Elk in a green field.

Recreate responsibly and care for wildlife 

During hunting season, dirt bikes & side-by-side vehicles are used to carry out the prized deer/elk. If your plans for getting outside include some motorized adventure, please be cautious of driving or parking on dry grass/brush. (BLM Fire Twitter)

Soldiers from Joint Base Lewis-McChord/Fire Personnel stand in front of a army helicopter.


Soldiers from Joint Base Lewis-McChord are still assisting National Interagency Fire Center on the ground in California. The #DixieFire is now 90% contained! Thank you U.S. Northern Command & Joint Base Lewis-McChord for your tireless efforts! (BLM Fire Facebook)


Campsite with table amongst tall trees at Junction City Campground located near Junction City, CA. (Photo by Eric Coulter/BLM)

BLM adjusts closures to public lands near the Monument Fire

The BLM has temporarily closed public access to some Trinity County public lands near the 219,000-acre Monument Fire to protect public safety. (BLM CA News Release)

Bodie Hills with bright yellow trees clustered in sparse hills, photo by Bob Wick

BLM California fire restrictions

BLM California fire restrictions or temporary public land closures reduce the risk of wildfires and protect the public. Often times, these preventative measures focus on human-related activities, such as campfires, off-road driving, equipment use and recreational target shooting, since human-related activities are the number one cause of a wildfires. Many BLM California offices have issued seasonal fire restrictions. (BLM CA Web)

Question of the Week

sea otter with sea urchin on its belly, photo by NOAA

Sea Otter Awareness Week

Otters are some of the most adorable aquatic animals. Their charming features are unparalleled, from their expressions to their use of tools. A member of the Mustelidae family they have interesting relatives. Who are they related to?

A) Skunk   B) Weasels   C) Wolverines   D) Badgers

Keep scrolling to find out!

DOI & BLM National News

A photo of canyons.

Secretary Haaland outlines next steps to rebuild Bureau of Land Management

Secretary of the Interior Deb Haaland outlined steps that the Department plans to take to rebuild and strengthen the Bureau of Land Management following years of transition and upheaval among the workforce. (DOI News Release

A line of firefighters on a road facing a wildland fire.

Interior Department and Intertribal Timber Council strengthen wildland fire management collaboration

The Department of the Interior announced the signing of a memorandum of understanding with the Intertribal Timber Council. (DOI News Release)

White flags on the capital mall.

This Week at Interior September 24, 2021

Nearly 680,000 white flags on the National Mall honor the American victims of the COVID-19 pandemic; Saturday, September 25th is Public Lands Day, the nation's largest single-day volunteer event on public lands; and fall colors are in full force at the Arctic National Wildlife Refuge in Alaska!! (DOI Youtube)

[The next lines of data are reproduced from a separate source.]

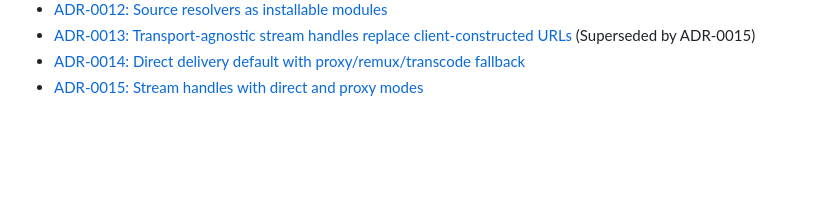
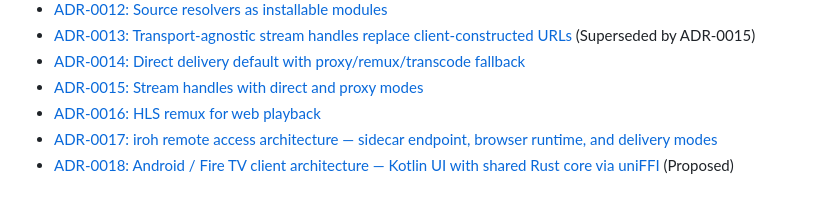
Before and after one commit to Xaque8787/kondooit, a Markdown page: decisions/README.md, the part around the change. Drawn GitHub-style; blank space fills up the shorter version.

Commit message:
Add ADR-0018 for Android/Fire TV client

```diff
--- a/decisions/README.md
+++ b/decisions/README.md
@@ -58,3 +58,6 @@ Status transitions:
 - [ADR-0013: Transport-agnostic stream handles replace client-constructed URLs](ADR-0013-transport-agnostic-stream-handles.md) (Superseded by ADR-0015)
 - [ADR-0014: Direct delivery default with proxy/remux/transcode fallback](ADR-0014-direct-delivery-default-with-proxy-remux-transcode-fallback.md)
 - [ADR-0015: Stream handles with direct and proxy modes](ADR-0015-stream-handles-with-direct-and-proxy-modes.md)
+- [ADR-0016: HLS remux for web playback](ADR-0016-hls-remux-for-web-playback.md)
+- [ADR-0017: iroh remote access architecture — sidecar endpoint, browser runtime, and delivery modes](ADR-0017-iroh-remote-access-architecture.md)
+- [ADR-0018: Android / Fire TV client architecture — Kotlin UI with shared Rust core via uniFFI](ADR-0018-android-fire-tv-client-architecture.md) (Proposed)
```
Also changed, not shown: architecture/OPEN_QUESTIONS.md (+4 -0 lines), decisions/ADR-0018-android-fire-tv-client-architecture.md (added, +200 -0 lines).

Otter on its back floating, photo courtesy of Gary O'Neill

Question of the Week Answer

Answer: A, B, C, and D) Skunks, weasels, wolverines and badgers are all related to the otter.

#DYK that everybody's favorite reclining-dining marine mammal is also a climate warrior? By preying on kelp-grazing sea urchins, otters allow underwater kelp forests to do more of what forests do everywhere: suck up heat-trapping carbon dioxide via photosynthesis. This photo shows an aquarium-raised sea otter named Milo doing his part to tackle climate change. Milo was getting ready to snack on red sea urchin, which are common along the Pacific Coast of North America from Alaska to Mexico. In the presence of otters, urchins skulk in watery rock crevices, getting by on kelp detritus and algae growing on rocks. Without otters fishing overhead, emboldened sea urchins turn mobile and eat live kelp. Unchecked, sea urchin populations can consume enough kelp to turn forest to desert. Check out DOI's Blog for 12 Facts About Otters for Sea Otter Awareness Week. Sources: DOI & NOAA

Photo courtesy of BLM volunteer, Gary O'Neill taken at the Piedras Blancas Light Station, a unit of the California Coastal National Monument.